Like any bad investment, one solution always offered up is to double down and spend more money to turn the project around. This strategy has added another $13 million station. The rational behind the plan to add a Ramsey station (a station omitted in the original plan) is to increase ridership. Of course, this is the same argument made for adding a station at Foley Boulevard in Coon Rapids during the planning stage of the line.

Another recent proposal to stop the lopsided operating loses is reduce passenger fares in an attempt to attract more riders. In other words, make it cheaper and more people will ride the train.

The problem with this theory is that the train already loses $14 million per year. Yes, the commuter rail line that cost more than $300 million to build requires a $14 million taxpayer subsidy to operate. That calculates to a subsidy of more than $20 per ride, just so somebody doesn’t have to pay to park in downtown Minneapolis.

But wait, there is another idea to increase ridership on the train that robs taxpayers on every run. Extend the commuter rail line another 40 miles north to St. Cloud. This was the original plan until the Federal Transit Commission nixed the idea back in 2004. Why build a whole train when half will do?

Now proponents of the boondoggle complain that this has been the cause of failure all along. So the answer to the lack of riders is spending hundreds of millions more to expand the line to St. Cloud. If half a dumb idea proves to be failure, let’s build the other half to prove it was really a dumb idea.

The best idea would be shutting down the Northstar rail line and selling the locomotives and passenger cars. The problem is that if the line is shutdown, the taxpayers need to return half of the construction costs to the federal government. This leaves the Metropolitan Council (the operating agency) few options to stop the waste of taxpayer funds.

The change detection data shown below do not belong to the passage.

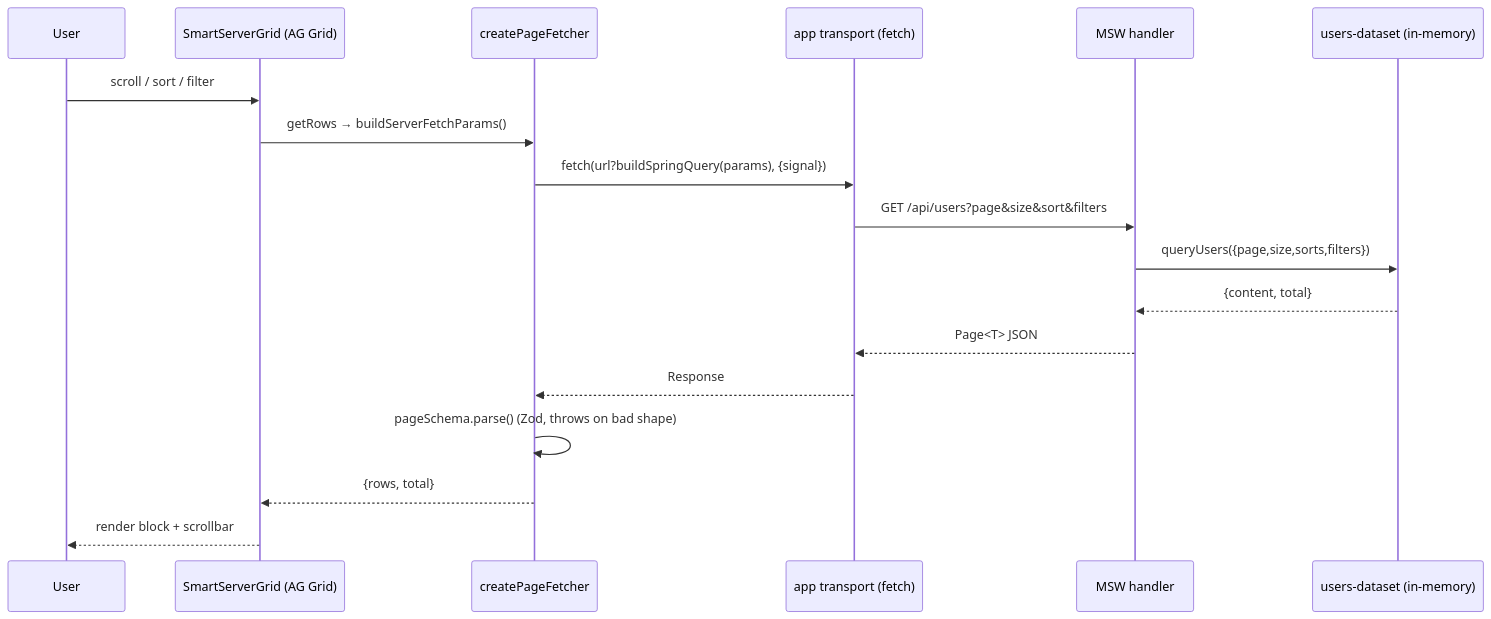
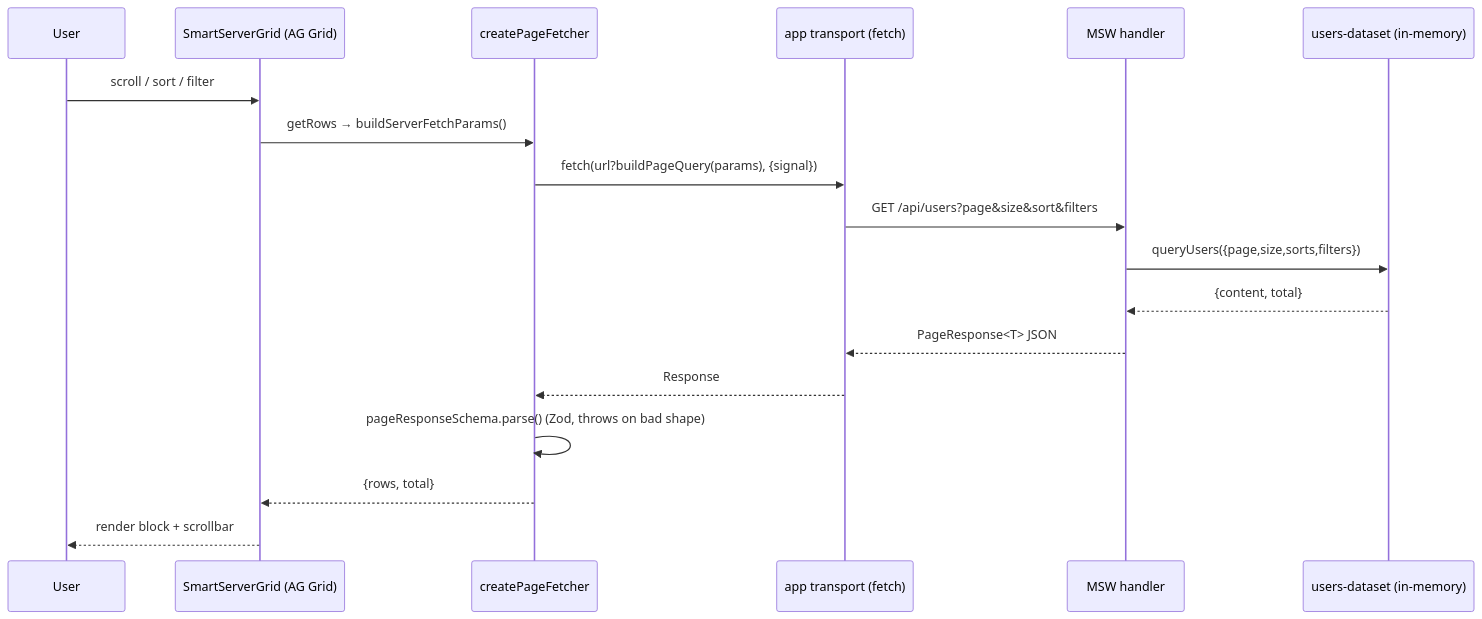
One commit to imsaroj/automatic-octo-fiesta changed the third of 12 diagrams in ARCHITECTURE.md. Above: the diagram before and after it, drawn with Mermaid. The commit also changed other lines of this file and 16 other files, not shown here.

````diff
--- a/ARCHITECTURE.md
+++ b/ARCHITECTURE.md
@@ -364,21 +364,21 @@
 ```mermaid
 sequenceDiagram
   participant U as User
   participant G as SmartServerGrid (AG Grid)
   participant F as createPageFetcher
   participant T as app transport (fetch)
   participant M as MSW handler
   participant D as users-dataset (in-memory)
 
   U->>G: scroll / sort / filter
   G->>F: getRows → buildServerFetchParams()
-  F->>T: fetch(url?buildSpringQuery(params), {signal})
+  F->>T: fetch(url?buildPageQuery(params), {signal})
   T->>M: GET /api/users?page&size&sort&filters
   M->>D: queryUsers({page,size,sorts,filters})
   D-->>M: {content, total}
-  M-->>T: Page<T> JSON
+  M-->>T: PageResponse<T> JSON
   T-->>F: Response
-  F->>F: pageSchema.parse()  (Zod, throws on bad shape)
+  F->>F: pageResponseSchema.parse()  (Zod, throws on bad shape)
   F-->>G: {rows, total}
   G-->>U: render block + scrollbar
 ```
````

Perhaps the Met Council should explore other marketing concepts. Examples would be a dinner train. Since the one operated out of Stillwater has shutdown, this could be a great opportunity. Another thought would be using the train for children’s birthday parties. Kids love trains and since the commuter rail service only operates mornings and late afternoons, the passenger cars could be available during idle time to host parties. Since Met Council members seem to share the same child-like infatuation with locomotives, maybe they would offer to entertain the children with jokes and balloons.

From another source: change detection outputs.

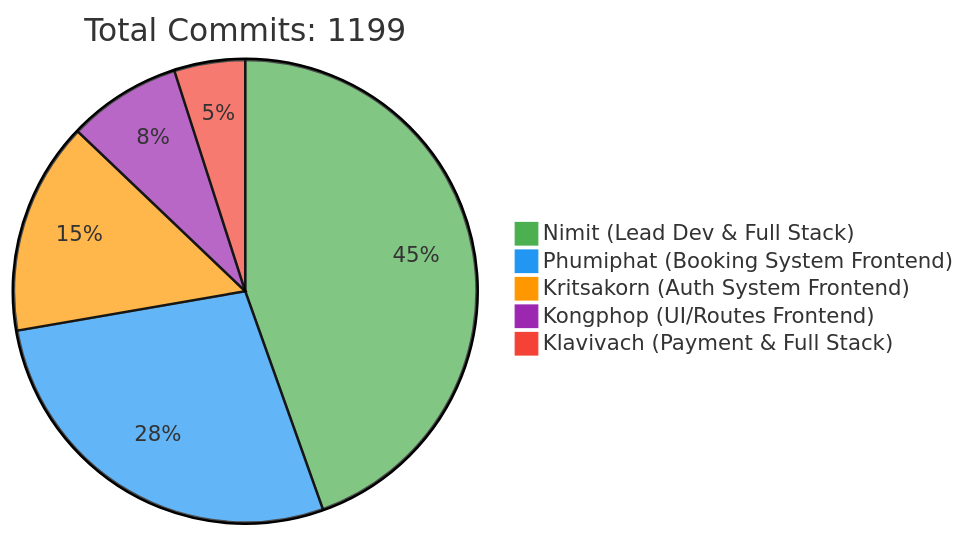
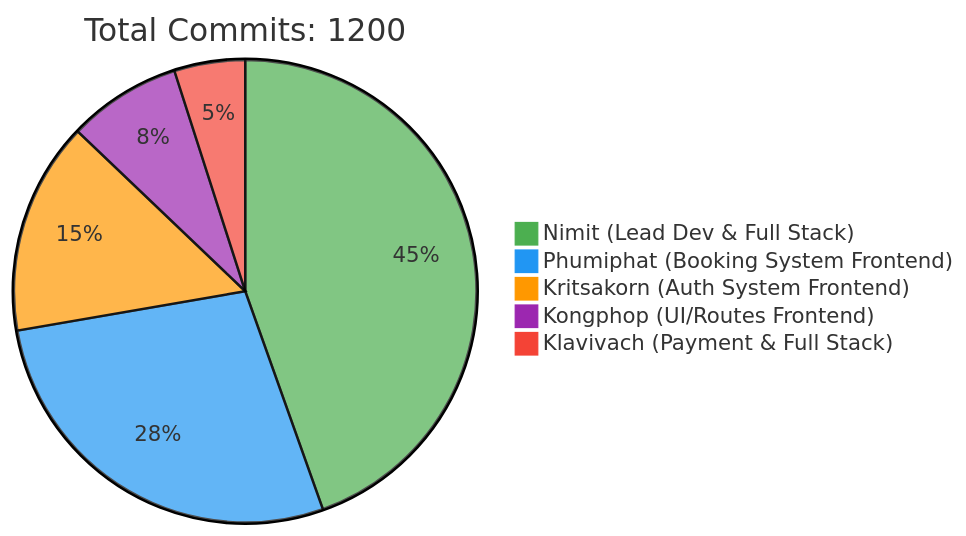
The first of 2 diagrams in README.md (6531503042/Sport-Complex), drawn with Mermaid before and after one commit. The commit also changed other lines of this file, not shown here.

Commit message:
docs: Update contributor statistics [skip ci]

````diff
--- a/README.md
+++ b/README.md
@@ -257,10 +257,10 @@
 ```mermaid
 %%{init: {'theme': 'base', 'themeVariables': { 'pie1': '#4CAF50', 'pie2': '#2196F3', 'pie3': '#FF9800', 'pie4': '#9C27B0', 'pie5': '#F44336'}}}%%
 pie
-    title Total Commits: 1199
+    title Total Commits: 1200
     "Nimit (Lead Dev & Full Stack)" : 450
     "Phumiphat (Booking System Frontend)" : 280
     "Kritsakorn (Auth System Frontend)" : 150
     "Kongphop (UI/Routes Frontend)" : 80
     "Klavivach (Payment & Full Stack)" : 50
 ```
````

The sad reality is the Northstar Commuter Line was a hoax from the start and the great Minnesota train robbery continues to loot taxpayers to pay for the operation costs year after year.


Phil Krinkie is president of the Minnesota Taxpayers League and a former state legislator. Contact him at 651-789-0092 or visit